Help Students Build Bridges: Promote Active Learning and Collaboration Online Through Innovative Course Design
Concurrent Session 2
Online programs face special challenges promoting active learning and collaboration. New thinking is required. Empirical data collected over several semesters provide insight into student behavior when given the option to work individually or in a group. Engage with others to brainstorm ideas for promoting active learning and collaboration online.
This presentation includes both a prescriptive approach to course design and an extensive analysis of data collected to assess how the design was implemented and received.
Importance of Topic
Adult learners in business programs must acquire mastery of subject material while grasping how the knowledge is applied. The important challenge to address is how to create a course design that employs active learning and collaboration. Active learning strategies engage the learner with the material through carefully designed submissions. The case method is one common example that seeks to engage the learner in actively identifying with and resolving issues that integrate a variety of topics to which the learner is exposed. The addition of group work offers further opportunities for learners to engage with one another and develop a deeper understanding of the material (Arbaugh, 2010).
Group work simulates applying knowledge in an organization. With group work, there is the potential for learners to benefit from diverse perspectives and sharing of experiences. Learners can also undertake more challenging assignments in group work. Indeed, students may have selected a particular online program because of the qualifications of the student body and the peer group associations available to them. Despite the numerous benefits of group work, obstacles exist. Demanding schedules, different time zones, the potential free-riders, and conflicting personalities are examples of significant challenges for online learners (Chang & Kang, 2016). These challenges are particularly significant in an asynchronous online program.
Not all group interaction must require that the group produce a single work product. If students in the course have multiple interactions within their small group, some assignments can be designed to allow the options of working individually, working with the entire group or a subset of the group, or simply consulting with others in the group while making individual submissions. This layered approach to course design achieves the goal of building bridges between peers while providing learners the flexibility to customize their approach and express their preferred approach to learning for some important submissions.
A prescriptive approach to achieve a flexible course design is incomplete without consideration of how learners actually behaved when given options. The data included in the presentation were collected to assess the choices actually made by the learners and to validate the design objectives using feedback related to motivation and level of satisfaction.
This session aligns with the “Teaching and Learning Practice” track and the “Present and Reflect” session type. Our time together will include a 30-minute introduction where the participants will evaluate the elements of a course in an asynchronous online MBA program designed to promote active learning and collaboration along with data related to how the design was implemented and received by the learners. After 5 minutes of individual self-reflection, participants will engage in 10 minutes of Q&A where they can role play and discuss the challenges of innovative course design,
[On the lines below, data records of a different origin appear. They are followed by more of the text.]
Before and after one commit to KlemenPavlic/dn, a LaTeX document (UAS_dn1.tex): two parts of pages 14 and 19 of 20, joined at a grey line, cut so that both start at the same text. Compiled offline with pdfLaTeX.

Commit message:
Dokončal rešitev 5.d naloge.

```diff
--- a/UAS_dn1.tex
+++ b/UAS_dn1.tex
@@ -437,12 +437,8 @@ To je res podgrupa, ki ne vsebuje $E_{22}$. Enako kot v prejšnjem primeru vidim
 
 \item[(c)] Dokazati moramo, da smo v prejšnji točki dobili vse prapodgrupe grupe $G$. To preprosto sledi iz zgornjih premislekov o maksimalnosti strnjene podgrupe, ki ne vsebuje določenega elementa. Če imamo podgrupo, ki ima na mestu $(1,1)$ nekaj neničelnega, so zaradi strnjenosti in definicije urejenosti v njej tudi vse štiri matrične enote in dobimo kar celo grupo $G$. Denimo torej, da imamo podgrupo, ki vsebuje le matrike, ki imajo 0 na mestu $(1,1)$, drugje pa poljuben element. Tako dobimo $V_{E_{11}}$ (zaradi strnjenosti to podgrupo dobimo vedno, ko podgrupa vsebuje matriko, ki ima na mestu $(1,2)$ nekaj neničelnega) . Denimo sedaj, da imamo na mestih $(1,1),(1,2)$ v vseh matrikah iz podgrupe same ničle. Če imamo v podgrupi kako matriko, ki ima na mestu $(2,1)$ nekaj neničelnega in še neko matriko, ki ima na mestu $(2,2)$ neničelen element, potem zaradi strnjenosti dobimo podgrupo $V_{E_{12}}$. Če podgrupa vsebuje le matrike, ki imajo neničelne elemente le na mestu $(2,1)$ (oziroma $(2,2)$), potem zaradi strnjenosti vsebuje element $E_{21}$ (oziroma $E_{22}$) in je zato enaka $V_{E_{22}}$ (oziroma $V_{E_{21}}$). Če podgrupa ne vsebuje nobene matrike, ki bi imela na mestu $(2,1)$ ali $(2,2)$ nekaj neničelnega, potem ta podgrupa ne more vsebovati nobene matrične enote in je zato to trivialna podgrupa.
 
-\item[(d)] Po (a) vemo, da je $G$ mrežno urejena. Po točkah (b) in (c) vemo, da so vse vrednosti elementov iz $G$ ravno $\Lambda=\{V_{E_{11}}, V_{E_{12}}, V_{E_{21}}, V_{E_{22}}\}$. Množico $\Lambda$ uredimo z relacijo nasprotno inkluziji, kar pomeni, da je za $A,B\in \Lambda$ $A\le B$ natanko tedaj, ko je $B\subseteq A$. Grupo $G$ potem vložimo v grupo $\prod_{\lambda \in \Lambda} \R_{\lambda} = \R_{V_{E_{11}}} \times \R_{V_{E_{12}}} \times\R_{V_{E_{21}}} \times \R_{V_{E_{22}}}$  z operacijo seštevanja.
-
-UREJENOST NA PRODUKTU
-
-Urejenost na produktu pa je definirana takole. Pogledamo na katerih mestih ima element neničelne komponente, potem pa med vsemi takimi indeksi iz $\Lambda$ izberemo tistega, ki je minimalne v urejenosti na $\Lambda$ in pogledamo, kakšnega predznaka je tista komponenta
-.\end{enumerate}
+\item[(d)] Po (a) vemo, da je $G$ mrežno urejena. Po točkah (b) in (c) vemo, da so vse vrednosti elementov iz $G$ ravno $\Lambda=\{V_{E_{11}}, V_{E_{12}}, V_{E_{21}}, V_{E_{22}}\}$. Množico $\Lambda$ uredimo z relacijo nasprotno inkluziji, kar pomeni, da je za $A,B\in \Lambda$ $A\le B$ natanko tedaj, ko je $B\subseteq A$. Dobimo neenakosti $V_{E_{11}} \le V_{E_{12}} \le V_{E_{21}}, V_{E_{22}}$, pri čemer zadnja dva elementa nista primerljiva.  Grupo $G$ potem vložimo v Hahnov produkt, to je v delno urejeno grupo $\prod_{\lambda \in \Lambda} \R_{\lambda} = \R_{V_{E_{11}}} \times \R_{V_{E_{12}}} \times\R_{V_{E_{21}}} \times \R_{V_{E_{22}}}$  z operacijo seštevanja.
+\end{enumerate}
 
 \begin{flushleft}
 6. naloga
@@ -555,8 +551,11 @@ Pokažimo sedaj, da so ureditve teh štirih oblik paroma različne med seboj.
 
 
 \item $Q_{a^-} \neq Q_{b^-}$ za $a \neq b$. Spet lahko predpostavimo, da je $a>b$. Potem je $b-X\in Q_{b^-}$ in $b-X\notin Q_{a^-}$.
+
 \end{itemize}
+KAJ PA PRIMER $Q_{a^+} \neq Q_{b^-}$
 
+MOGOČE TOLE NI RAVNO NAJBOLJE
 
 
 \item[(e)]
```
During the first 30 minutes, Dr. Karen Conner, Director of Academic Innovation in the Raymond A. Mason School of Business at William & Mary, will describe:
- the overall design of the online program and the assignments within one course that offer an innovative and learner-centric approach to online group work. For six important assignments within that course, learners had the option of individual work, group work with a single work product, or consultation with some or all of the members of their small group;
- the criteria used to place students into groups and the guidelines for group work; and
- the data collected to assess the behavior and attitudes of learners when given options for collaboration including their perceptions of depth of learning and satisfaction with the learning environment created by the course design.
Karen will begin with the following prompt for self-reflection:
- Choose a role of either instructor or learner (or both) and consider what challenges or responses you might expect when implementing an online course designed to foster active learning and collaboration.
During the 10-minute discussion, participants will share their idea(s) from the 5-minute reflection and brainstorm about how to encourage new thinking in an asynchronous online environment to promote collaboration and active learning. Participants may tweet their ideas using the hashtags: #OLCInnovate #OnlineGroupWork
Karen will share all presentation materials with conference attendees and will post to the conference website.
Arbaugh, J. B. (2010). Online and blended business education for the 21st century: Current research and future directions. Oxford, UK: Chandos.
Chang, B., & Kang, H. (2016). Challenges facing group work online. Distance Education, 37(1), 73–88. https://doi.org/10.1080/01587919.2016.1154781